What is clear is that in its work to “strengthen the presumption” of advance notice, the DOJ also makes it clear that journalists are expected to expose their records and information, even in ordinary newsgathering activities in connection with DOJ investigations. The term “ordinary newsgathering activities” remains open to subjective interpretation, and unless the information gathering activities of a journalist meet such subjective criteria, raids, searches and seizure can be conducted to obtain information.
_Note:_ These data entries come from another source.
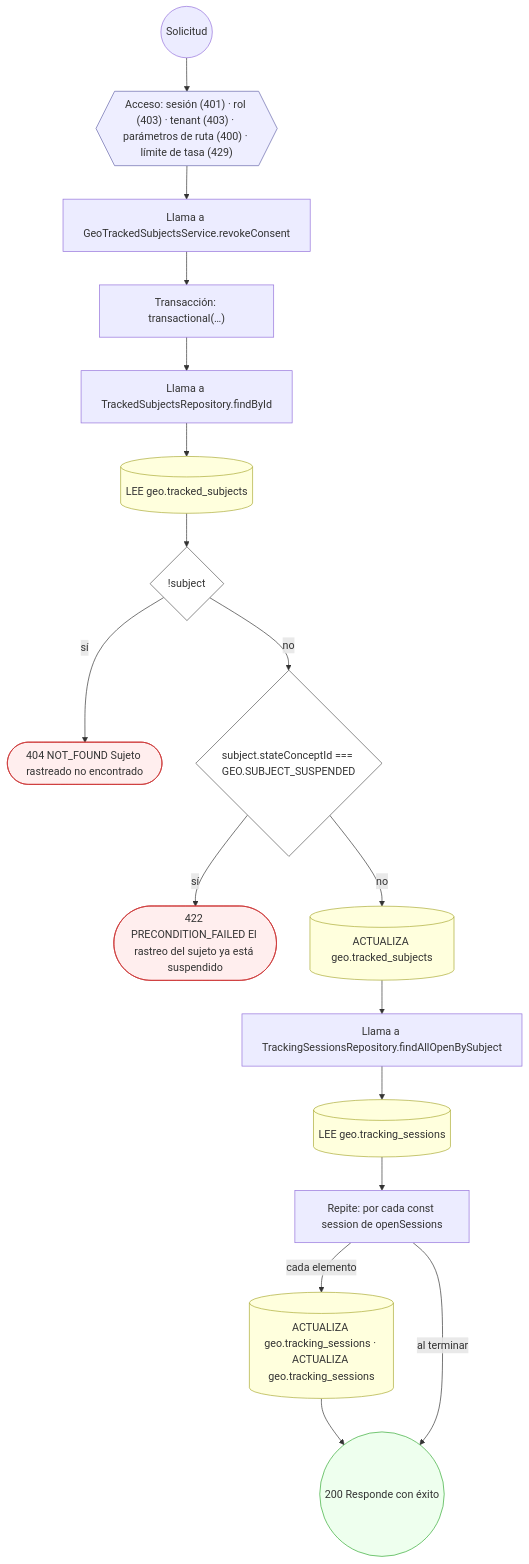
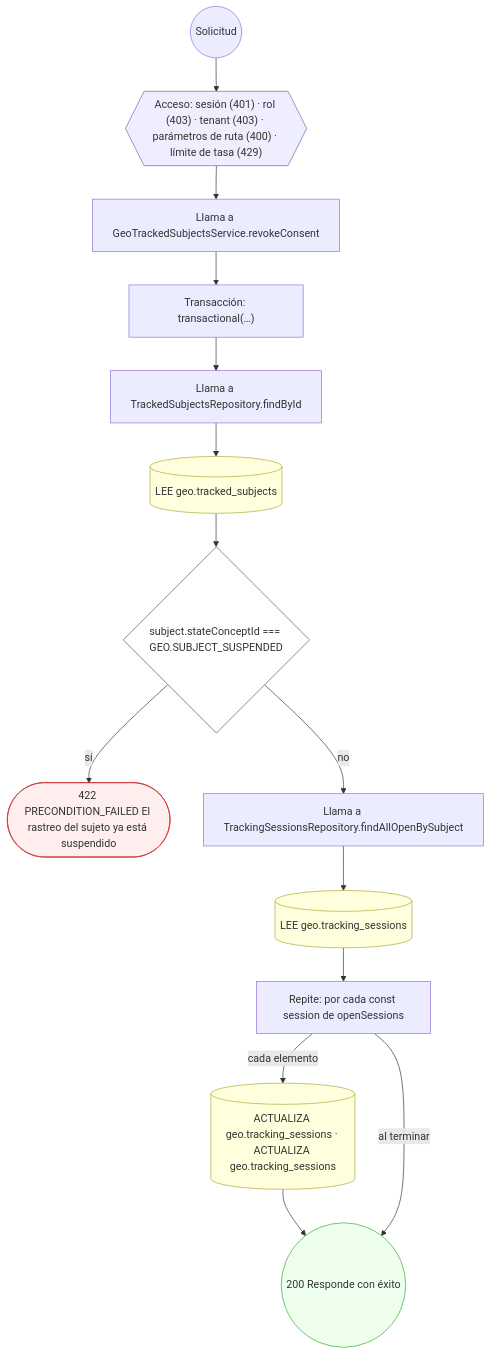
One commit to mdavila-2001/mantra-core-health-api changed the seventh of 11 diagrams in docs/inventario/flujos/geo.md. Above: the diagram before and after it, drawn with Mermaid. The commit also changed other lines of this file and 438 other files, not shown here.

````diff
--- a/docs/inventario/flujos/geo.md
+++ b/docs/inventario/flujos/geo.md
@@ -403,41 +384,35 @@
 ```mermaid
 flowchart TD
   n1(("Solicitud")):::inicio
   n2{{"Acceso: sesión (401) · rol (403) · tenant (403) · parámetros de ruta (400) · límite de tasa (429)"}}:::acceso
   n1 --> n2
   n3["Llama a GeoTrackedSubjectsService.revokeConsent"]:::llamada
   n2 --> n3
   n4["Transacción: transactional(…)"]:::transaccion
   n3 --> n4
   n5["Llama a TrackedSubjectsRepository.findById"]:::llamada
   n4 --> n5
   n6[("LEE geo.tracked_subjects")]:::efecto
   n5 --> n6
-  n7{"!subject"}:::decision
+  n7{"subject.stateConceptId === GEO.SUBJECT_SUSPENDED"}:::decision
   n6 --> n7
-  n8(["404 NOT_FOUND Sujeto rastreado no encontrado"]):::error
+  n8(["422 PRECONDITION_FAILED El rastreo del sujeto ya está suspendido"]):::error
   n7 -->|"sí"| n8
-  n9{"subject.stateConceptId === GEO.SUBJECT_SUSPENDED"}:::decision
+  n9["Llama a TrackingSessionsRepository.findAllOpenBySubject"]:::llamada
   n7 -->|"no"| n9
-  n10(["422 PRECONDITION_FAILED El rastreo del sujeto ya está suspendido"]):::error
-  n9 -->|"sí"| n10
-  n11[("ACTUALIZA geo.tracked_subjects")]:::efecto
-  n9 -->|"no"| n11
-  n12["Llama a TrackingSessionsRepository.findAllOpenBySubject"]:::llamada
-  n11 --> n12
-  n13[("LEE geo.tracking_sessions")]:::efecto
+  n10[("LEE geo.tracking_sessions")]:::efecto
+  n9 --> n10
+  n11["Repite: por cada const session de openSessions"]:::bucle
+  n10 --> n11
+  n12[("ACTUALIZA geo.tracking_sessions · ACTUALIZA geo.tracking_sessions")]:::efecto
+  n11 -->|"cada elemento"| n12
+  n13(("200 Responde con éxito")):::ok
   n12 --> n13
-  n14["Repite: por cada const session de openSessions"]:::bucle
-  n13 --> n14
-  n15[("ACTUALIZA geo.tracking_sessions · ACTUALIZA geo.tracking_sessions")]:::efecto
-  n14 -->|"cada elemento"| n15
-  n16(("200 Responde con éxito")):::ok
-  n15 --> n16
-  n14 -->|"al terminar"| n16
+  n11 -->|"al terminar"| n13
   classDef acceso fill:#eef,stroke:#66a
   classDef error fill:#fee,stroke:#c33
   classDef ok fill:#efe,stroke:#3a3
   classDef efecto fill:#ffd,stroke:#aa3
   classDef decision fill:#fff,stroke:#555
   classDef corte fill:#eee,stroke:#999,stroke-dasharray: 4
 ```
````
On the whole, the new rules are more of a clarification of where certain constitutional protections are available to journalists and stakeholders of the news media with regard to their activities, and where not.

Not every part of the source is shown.